When your hand enters the water at the beginning of each stroke, you must ensure it doesn’t cross your body’s imaginary midline running from head to toe. Crossing over puts a tremendous amount of strain on the shoulder joint and makes your body fishtail or swing from side to side, increasing drag. (source)
Given the findings above, I was given the task of balance drills! Specifically, the Total Immersion balance drills. Unfortunately, I can’t post videos here since they are copyrighted, but you can check out their website here. It’s really hard to describe the drills without you seeing them in person… I recommend going to a coach or the Total Immersion website (or class) if you want to learn!
The Total Immersion drills I’m working on are below… one drill progresses into the other.
Sweet spot Kicking on my back VERY RELAXED, leaning to one side with one shoulder partially out of the water, kicking, with my head wayyy back, arms by my side

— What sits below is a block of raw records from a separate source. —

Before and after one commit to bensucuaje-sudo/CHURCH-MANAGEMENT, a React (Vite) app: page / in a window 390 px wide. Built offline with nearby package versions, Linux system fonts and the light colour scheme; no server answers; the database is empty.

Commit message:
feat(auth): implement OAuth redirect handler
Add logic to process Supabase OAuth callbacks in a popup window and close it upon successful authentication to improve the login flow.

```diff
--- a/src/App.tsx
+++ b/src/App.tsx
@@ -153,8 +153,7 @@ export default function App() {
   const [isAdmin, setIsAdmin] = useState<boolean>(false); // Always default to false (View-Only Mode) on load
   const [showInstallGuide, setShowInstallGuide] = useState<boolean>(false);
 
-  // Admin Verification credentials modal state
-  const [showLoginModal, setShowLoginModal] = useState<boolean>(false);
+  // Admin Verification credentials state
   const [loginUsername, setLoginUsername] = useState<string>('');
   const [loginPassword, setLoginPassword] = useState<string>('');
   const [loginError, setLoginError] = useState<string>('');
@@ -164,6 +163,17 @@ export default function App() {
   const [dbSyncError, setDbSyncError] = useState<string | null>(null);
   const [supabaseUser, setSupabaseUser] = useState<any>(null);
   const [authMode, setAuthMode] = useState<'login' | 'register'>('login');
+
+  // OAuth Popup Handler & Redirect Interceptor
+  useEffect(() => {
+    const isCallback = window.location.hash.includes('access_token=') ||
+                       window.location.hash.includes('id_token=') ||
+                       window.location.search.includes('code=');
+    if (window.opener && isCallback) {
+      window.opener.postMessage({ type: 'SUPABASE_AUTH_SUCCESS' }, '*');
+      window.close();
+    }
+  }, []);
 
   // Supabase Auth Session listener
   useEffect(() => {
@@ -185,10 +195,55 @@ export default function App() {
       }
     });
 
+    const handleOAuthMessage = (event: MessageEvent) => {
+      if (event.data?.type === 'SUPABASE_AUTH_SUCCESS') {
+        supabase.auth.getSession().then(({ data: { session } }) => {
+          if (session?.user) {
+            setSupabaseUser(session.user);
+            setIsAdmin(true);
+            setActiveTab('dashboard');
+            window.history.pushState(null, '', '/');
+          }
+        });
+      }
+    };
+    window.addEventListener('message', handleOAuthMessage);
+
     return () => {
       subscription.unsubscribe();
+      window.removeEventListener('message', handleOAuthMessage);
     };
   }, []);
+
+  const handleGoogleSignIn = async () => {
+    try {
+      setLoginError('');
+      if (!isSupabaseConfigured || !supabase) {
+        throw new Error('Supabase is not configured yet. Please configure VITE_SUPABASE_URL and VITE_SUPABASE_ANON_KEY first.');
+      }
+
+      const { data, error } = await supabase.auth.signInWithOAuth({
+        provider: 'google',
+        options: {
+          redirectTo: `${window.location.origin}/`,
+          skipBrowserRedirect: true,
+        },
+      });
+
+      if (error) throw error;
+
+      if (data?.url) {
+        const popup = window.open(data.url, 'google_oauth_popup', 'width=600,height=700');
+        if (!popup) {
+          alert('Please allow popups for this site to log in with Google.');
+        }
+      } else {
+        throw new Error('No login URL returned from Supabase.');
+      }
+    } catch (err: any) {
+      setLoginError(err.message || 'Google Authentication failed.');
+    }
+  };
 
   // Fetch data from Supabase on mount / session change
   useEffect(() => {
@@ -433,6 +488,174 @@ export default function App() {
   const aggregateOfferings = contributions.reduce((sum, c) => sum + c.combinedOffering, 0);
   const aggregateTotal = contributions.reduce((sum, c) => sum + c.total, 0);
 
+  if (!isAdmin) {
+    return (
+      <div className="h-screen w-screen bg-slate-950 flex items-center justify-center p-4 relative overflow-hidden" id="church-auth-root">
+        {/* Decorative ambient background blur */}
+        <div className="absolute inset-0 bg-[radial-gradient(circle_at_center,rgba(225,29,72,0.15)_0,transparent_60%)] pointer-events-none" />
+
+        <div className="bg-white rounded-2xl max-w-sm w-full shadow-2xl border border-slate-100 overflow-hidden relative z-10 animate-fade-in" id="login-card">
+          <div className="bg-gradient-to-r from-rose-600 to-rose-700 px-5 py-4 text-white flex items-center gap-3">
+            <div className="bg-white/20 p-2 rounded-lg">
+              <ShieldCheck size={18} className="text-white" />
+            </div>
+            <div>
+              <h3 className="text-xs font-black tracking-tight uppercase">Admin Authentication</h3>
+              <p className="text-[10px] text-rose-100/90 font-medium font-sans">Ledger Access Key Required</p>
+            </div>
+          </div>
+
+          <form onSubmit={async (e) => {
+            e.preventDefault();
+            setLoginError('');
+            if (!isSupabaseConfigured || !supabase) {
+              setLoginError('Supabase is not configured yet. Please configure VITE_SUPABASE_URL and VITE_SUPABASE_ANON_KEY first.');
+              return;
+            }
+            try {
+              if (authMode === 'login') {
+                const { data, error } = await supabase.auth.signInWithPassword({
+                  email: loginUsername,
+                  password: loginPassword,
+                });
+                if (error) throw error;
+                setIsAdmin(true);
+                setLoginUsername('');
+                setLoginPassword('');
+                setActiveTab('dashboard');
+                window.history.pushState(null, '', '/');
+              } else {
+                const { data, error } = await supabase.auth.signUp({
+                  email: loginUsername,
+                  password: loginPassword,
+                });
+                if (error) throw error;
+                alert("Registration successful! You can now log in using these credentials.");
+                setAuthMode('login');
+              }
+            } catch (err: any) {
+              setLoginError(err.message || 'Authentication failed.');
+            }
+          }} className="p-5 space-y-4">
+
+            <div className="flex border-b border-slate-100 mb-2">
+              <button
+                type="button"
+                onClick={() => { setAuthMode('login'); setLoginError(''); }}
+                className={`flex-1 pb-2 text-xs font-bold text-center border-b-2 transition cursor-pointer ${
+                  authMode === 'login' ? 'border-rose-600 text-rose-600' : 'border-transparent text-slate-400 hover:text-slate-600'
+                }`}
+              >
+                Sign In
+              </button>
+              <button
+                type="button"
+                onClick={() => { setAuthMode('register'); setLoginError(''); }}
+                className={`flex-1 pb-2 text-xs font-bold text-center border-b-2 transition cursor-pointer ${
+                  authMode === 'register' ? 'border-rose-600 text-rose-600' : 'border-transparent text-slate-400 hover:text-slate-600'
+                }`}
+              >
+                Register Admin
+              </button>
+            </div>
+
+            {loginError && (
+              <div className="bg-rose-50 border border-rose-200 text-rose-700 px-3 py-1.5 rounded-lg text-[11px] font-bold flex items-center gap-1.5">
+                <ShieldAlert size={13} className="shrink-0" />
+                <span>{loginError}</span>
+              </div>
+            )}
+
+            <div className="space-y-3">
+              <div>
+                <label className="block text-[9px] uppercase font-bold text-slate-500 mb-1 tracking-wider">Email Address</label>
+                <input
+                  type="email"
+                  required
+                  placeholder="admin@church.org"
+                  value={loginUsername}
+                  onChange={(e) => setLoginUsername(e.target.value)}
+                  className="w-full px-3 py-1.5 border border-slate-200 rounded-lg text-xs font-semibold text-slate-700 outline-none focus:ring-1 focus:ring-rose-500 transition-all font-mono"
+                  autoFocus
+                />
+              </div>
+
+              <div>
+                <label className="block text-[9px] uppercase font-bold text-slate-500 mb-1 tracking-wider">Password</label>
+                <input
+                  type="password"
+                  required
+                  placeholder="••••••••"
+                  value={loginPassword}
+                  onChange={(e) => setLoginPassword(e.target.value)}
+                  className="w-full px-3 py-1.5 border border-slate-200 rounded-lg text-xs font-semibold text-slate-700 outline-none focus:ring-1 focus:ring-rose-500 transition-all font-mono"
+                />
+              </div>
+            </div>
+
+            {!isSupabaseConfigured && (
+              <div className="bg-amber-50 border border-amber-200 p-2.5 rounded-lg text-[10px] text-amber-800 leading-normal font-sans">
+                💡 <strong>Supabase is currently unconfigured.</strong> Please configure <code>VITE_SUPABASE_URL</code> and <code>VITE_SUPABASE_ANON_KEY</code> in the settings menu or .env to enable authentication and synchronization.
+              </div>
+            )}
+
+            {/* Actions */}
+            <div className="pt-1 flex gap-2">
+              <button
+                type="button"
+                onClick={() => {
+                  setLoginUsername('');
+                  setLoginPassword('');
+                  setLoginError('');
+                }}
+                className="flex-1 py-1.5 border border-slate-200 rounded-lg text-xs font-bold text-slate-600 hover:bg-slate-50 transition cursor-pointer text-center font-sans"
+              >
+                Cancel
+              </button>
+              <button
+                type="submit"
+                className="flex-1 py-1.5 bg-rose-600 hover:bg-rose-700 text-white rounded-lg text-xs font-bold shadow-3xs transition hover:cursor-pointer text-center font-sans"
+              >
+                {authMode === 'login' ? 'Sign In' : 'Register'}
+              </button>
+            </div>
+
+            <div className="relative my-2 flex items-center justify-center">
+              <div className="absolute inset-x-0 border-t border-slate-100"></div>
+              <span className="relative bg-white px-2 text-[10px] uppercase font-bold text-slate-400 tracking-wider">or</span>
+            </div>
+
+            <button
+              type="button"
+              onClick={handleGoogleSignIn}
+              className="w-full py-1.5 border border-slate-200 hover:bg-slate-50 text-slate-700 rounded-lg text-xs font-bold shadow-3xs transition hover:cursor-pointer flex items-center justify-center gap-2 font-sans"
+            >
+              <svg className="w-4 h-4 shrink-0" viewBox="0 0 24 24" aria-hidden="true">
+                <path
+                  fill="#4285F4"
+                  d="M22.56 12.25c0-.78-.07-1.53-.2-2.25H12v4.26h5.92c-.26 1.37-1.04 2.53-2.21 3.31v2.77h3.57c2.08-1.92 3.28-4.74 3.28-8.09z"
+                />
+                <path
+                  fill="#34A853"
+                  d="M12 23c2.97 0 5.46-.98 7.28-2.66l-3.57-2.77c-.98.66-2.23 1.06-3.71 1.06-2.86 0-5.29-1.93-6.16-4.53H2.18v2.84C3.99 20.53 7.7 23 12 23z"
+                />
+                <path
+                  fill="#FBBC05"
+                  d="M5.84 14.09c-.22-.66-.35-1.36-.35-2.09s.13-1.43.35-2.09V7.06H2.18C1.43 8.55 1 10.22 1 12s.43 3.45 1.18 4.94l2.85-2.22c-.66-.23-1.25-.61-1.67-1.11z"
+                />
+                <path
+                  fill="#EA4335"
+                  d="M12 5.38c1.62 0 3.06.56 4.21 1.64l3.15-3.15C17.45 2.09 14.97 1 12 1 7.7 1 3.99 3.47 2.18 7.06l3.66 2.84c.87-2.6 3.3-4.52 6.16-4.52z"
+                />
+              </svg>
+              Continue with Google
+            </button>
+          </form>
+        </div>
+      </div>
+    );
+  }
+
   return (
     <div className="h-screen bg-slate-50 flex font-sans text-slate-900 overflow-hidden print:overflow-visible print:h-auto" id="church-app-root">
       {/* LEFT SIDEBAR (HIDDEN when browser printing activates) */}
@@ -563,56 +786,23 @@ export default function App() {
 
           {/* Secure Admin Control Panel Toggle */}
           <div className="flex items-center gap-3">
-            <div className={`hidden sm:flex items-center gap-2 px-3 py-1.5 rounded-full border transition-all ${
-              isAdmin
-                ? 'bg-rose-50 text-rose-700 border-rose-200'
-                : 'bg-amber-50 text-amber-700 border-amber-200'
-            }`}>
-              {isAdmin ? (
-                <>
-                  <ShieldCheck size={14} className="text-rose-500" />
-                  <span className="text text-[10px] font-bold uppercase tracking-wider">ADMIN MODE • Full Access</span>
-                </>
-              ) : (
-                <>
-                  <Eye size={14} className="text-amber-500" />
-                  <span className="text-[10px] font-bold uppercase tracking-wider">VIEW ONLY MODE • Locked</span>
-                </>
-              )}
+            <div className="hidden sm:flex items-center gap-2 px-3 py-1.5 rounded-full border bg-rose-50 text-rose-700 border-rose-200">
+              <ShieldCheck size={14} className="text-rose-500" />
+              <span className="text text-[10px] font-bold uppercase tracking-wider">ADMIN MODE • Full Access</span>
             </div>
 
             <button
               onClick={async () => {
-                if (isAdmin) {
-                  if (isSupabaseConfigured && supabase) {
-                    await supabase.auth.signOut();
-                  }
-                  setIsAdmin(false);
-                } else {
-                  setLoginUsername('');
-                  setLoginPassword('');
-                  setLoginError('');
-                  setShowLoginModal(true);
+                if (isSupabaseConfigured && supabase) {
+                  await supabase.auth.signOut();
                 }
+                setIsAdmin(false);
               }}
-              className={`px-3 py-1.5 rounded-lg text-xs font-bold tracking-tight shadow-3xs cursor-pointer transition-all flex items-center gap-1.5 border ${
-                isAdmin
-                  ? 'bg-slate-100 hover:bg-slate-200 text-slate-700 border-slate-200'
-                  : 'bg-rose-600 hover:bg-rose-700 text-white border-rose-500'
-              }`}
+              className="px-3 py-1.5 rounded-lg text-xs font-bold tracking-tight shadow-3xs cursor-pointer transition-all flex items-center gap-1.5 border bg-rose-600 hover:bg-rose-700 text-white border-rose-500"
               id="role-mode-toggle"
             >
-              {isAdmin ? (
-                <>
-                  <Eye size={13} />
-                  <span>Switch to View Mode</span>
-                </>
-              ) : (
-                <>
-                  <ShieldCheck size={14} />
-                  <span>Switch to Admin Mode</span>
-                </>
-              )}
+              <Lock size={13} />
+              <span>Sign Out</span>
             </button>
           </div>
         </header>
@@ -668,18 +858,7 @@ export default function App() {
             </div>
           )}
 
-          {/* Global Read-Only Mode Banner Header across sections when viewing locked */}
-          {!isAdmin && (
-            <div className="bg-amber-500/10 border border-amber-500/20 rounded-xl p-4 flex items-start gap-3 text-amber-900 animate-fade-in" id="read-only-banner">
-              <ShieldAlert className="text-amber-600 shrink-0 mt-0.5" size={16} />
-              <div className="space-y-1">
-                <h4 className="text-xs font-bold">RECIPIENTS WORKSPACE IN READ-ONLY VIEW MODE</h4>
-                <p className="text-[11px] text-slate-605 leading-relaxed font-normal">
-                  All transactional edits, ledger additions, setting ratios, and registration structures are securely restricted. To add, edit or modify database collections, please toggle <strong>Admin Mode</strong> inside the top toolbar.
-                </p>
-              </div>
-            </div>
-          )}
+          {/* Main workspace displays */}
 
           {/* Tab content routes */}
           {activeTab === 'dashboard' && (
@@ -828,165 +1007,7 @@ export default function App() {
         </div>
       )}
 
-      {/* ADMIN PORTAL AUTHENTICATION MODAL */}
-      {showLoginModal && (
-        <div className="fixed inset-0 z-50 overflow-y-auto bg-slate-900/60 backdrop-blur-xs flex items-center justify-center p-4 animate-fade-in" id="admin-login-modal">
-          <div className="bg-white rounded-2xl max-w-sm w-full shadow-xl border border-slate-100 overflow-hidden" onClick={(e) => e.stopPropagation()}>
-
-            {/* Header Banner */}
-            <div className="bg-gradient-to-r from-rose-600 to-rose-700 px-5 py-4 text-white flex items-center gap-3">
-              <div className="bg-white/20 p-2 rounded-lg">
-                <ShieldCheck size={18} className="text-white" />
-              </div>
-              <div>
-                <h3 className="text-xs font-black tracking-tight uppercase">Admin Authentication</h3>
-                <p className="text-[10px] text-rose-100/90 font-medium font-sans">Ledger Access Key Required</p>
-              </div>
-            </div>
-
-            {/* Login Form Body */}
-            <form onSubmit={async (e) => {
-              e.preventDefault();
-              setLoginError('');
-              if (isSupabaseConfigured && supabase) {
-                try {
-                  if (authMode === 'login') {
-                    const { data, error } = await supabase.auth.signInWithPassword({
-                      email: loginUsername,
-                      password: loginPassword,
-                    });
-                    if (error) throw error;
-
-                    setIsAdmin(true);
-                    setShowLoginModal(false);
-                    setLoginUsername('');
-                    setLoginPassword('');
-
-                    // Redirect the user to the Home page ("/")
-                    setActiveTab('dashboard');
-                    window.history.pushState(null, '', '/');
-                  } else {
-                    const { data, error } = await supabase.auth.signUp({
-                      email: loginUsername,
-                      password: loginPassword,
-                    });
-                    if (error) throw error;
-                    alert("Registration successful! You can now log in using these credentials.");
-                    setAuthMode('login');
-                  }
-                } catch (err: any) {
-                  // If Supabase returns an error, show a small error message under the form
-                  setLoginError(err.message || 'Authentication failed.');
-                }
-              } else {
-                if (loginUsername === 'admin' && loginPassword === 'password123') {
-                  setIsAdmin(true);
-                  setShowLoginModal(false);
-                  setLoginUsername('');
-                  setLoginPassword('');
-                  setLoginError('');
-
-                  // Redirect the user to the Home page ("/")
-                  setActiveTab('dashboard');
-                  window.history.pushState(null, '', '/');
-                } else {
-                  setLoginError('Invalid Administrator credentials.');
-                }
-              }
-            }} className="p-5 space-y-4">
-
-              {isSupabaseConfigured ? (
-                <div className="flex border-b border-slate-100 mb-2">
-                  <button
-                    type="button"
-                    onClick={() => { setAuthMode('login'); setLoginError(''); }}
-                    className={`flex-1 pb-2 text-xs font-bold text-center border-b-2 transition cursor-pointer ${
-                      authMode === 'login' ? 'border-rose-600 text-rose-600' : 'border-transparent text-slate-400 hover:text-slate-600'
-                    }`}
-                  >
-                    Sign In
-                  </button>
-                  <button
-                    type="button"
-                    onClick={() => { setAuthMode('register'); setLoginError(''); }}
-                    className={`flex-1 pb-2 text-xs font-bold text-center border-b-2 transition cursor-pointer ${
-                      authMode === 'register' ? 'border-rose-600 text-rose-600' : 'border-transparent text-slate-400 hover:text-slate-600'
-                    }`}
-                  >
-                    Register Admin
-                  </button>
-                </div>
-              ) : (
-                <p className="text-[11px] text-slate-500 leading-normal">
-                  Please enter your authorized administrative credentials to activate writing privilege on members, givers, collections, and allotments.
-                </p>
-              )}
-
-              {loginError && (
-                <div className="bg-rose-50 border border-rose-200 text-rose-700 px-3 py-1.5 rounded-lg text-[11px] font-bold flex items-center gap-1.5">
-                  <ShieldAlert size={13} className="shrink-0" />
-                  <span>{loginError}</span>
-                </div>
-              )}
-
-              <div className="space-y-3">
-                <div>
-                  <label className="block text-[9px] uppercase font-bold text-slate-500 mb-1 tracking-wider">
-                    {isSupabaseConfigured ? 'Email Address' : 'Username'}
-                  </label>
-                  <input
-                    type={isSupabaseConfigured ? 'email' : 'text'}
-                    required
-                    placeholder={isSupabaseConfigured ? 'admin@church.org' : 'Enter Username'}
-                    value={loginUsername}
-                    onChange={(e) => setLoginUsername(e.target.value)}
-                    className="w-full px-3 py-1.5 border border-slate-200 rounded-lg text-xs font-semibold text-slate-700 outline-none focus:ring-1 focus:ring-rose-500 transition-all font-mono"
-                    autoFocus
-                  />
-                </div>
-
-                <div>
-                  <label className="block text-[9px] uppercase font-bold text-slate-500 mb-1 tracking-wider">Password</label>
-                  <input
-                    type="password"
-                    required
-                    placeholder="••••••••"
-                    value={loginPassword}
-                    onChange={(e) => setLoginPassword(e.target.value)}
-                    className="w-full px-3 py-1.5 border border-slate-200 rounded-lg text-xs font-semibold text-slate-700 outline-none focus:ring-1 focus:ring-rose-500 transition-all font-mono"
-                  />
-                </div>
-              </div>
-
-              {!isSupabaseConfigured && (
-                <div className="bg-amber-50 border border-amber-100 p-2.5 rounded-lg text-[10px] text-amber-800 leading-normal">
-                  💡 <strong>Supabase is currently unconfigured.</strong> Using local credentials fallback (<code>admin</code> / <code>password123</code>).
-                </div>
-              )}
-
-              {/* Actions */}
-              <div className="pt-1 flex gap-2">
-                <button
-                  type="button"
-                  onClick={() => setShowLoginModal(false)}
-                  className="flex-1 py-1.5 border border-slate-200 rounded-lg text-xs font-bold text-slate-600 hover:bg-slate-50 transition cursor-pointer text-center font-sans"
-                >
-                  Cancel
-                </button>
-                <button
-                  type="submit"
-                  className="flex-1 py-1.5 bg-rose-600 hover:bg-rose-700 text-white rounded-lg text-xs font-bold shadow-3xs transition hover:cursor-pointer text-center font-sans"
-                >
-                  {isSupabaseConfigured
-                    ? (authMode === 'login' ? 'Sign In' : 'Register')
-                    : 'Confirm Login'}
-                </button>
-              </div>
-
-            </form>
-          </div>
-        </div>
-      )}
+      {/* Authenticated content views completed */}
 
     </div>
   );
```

Long Vessel Sweet Spot doing the above, but with one arm extended
Zipper skate Doing the above, but bringing one hand up like a zipper towards my chin and then back down by my side
Zipper Single Switch Progression from zipper skate, after the zipper, doing a single free style stroke, focusing on hand dipping low into the water ‘steep and deep’ with the arm and elbow!
At first I didn’t understand how floating on my back would help my swimming, but then Coach Jesse explained it to me. You start basic on your back, working on balance and once you excel at this, you can flip over and incorporate into your freestyle swimming. At first it seemed so silly, the whole floating on my back thing, but it works! It was very frustrating in the beginning because I had this fear of leaning my head way back, but then I got over it. I had to learn how to relax, and once I did, it stuck. In the three weeks working on these drills, I have already noticed a huge difference.
My advice to you is, think of a FEW things to work on with your swim stroke, not a lot of things… otherwise you will get confused! For example, when I swim at practice, focus is on head position being DOWN and my hands/arms entering down steep and deep into the water (i.e. no stop sign). When I’m not at practice, I’m focusing on my drills.
This morning I realized that these things are really working. I was in the front of the pack in my lane, instead of the back. I was actually leading sets of 200’s and that seriously never happens. All of a sudden, it felt ‘easy.’ At first I was annoyed with practice feeling easy, but then I reazlied, it wasn’t the workout… it was ME. I was getting better at swimming and FASTER! Success! Yay to making progress!
If you are interested in improving on your swimming… I also love this website: Swim Smooth. Tons of good tips and tricks.
p.s. Swimming a lot leads to toned arms… Bonus!